The Krouskop family jokes that they have big dreams, as their daughter-in-law Katie wants to train a goat for the show “America’s Got Talent.” The couple insists that their animals help slow the kids down and teach them a greater appreciation for life.
“Maybe someday we’ll open a petting zoo…. maybe,” Rita laughs. “One day our granddaughter got bored and wanted to explore the woods — yes, even with her blingy dress on. So we take pride in showing them where the buckeye trees are, what the river sounds like, and all the other gems around us if only we look. We have to appreciate everything around us.”
You may not know Rita loves to crochet (but can’t figure out how to end the blanket she started years ago) or that Dwayne is your go-to phone call on a trivia show (“he’s a dictionary of random facts,” as Rita says). But one thing is crystal clear about the Krouskops: They are warm, tender-hearted, and selfless advocates for their family.
FIND RESOURCES & LEARN MORE
- Ronald McDonald House Charities have provided more than 2.5 million overnight stays for families traveling far from home for their children’s medical needs. To learn more or donate, visit www.rmhc.org.

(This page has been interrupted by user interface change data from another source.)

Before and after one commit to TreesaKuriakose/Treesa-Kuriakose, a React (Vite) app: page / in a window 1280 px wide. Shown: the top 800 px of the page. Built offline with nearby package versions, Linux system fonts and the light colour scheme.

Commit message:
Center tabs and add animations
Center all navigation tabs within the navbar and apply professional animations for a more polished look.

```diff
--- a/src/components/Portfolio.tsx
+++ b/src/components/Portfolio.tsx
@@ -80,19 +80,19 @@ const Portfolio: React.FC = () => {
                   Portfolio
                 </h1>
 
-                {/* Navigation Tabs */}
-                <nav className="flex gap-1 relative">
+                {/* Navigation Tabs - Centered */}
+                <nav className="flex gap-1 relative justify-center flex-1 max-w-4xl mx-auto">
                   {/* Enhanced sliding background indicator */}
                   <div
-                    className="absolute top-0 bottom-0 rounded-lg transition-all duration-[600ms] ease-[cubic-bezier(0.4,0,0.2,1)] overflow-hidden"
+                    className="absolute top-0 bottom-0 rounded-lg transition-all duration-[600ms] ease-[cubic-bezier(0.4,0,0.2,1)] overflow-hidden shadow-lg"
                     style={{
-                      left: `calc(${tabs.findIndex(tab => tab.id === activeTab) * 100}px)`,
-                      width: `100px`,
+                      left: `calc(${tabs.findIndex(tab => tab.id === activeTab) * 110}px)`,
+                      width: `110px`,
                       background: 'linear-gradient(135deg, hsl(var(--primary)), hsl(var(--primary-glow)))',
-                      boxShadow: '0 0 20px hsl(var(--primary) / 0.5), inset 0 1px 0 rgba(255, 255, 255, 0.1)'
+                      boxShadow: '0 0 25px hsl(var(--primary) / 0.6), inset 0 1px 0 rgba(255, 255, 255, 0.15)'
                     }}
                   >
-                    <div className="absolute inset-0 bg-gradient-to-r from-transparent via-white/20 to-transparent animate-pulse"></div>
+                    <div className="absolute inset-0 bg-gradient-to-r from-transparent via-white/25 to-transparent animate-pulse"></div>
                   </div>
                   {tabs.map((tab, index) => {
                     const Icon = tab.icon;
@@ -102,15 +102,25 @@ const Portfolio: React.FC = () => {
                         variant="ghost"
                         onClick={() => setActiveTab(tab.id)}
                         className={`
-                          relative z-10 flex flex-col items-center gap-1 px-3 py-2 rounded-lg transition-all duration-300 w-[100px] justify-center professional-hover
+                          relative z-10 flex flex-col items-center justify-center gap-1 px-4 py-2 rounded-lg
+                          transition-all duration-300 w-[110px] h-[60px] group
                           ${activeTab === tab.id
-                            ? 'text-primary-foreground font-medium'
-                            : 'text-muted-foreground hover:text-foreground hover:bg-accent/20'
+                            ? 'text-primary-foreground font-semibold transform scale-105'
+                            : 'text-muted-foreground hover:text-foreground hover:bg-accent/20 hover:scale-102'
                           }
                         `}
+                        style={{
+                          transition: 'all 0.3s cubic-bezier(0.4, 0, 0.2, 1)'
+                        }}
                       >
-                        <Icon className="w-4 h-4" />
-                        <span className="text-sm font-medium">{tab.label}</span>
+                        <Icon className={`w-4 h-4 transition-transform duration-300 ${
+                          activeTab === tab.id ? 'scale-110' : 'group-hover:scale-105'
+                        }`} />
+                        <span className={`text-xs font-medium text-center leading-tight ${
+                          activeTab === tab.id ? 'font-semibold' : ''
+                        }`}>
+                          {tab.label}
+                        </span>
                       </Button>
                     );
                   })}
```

- To learn more about 22q11 and how to help children with this life-changing disease, visit the 22Q11.2 International Foundation’s website at www.22q.org. You can also follow Juni’s story on Facebook. The page named “Juniper’s Army” raises awareness for CHD and 22q and attempts to give back to organizations that have contributed to her success.
- The Epilepsy Foundation provides resources for living with epilepsy, as well as how to make a difference online at www.epilepsy.com. The foundation has trained more than 510,000 people to recognize and administer first aid for seizures, as well as raise $68 million for epilepsy research.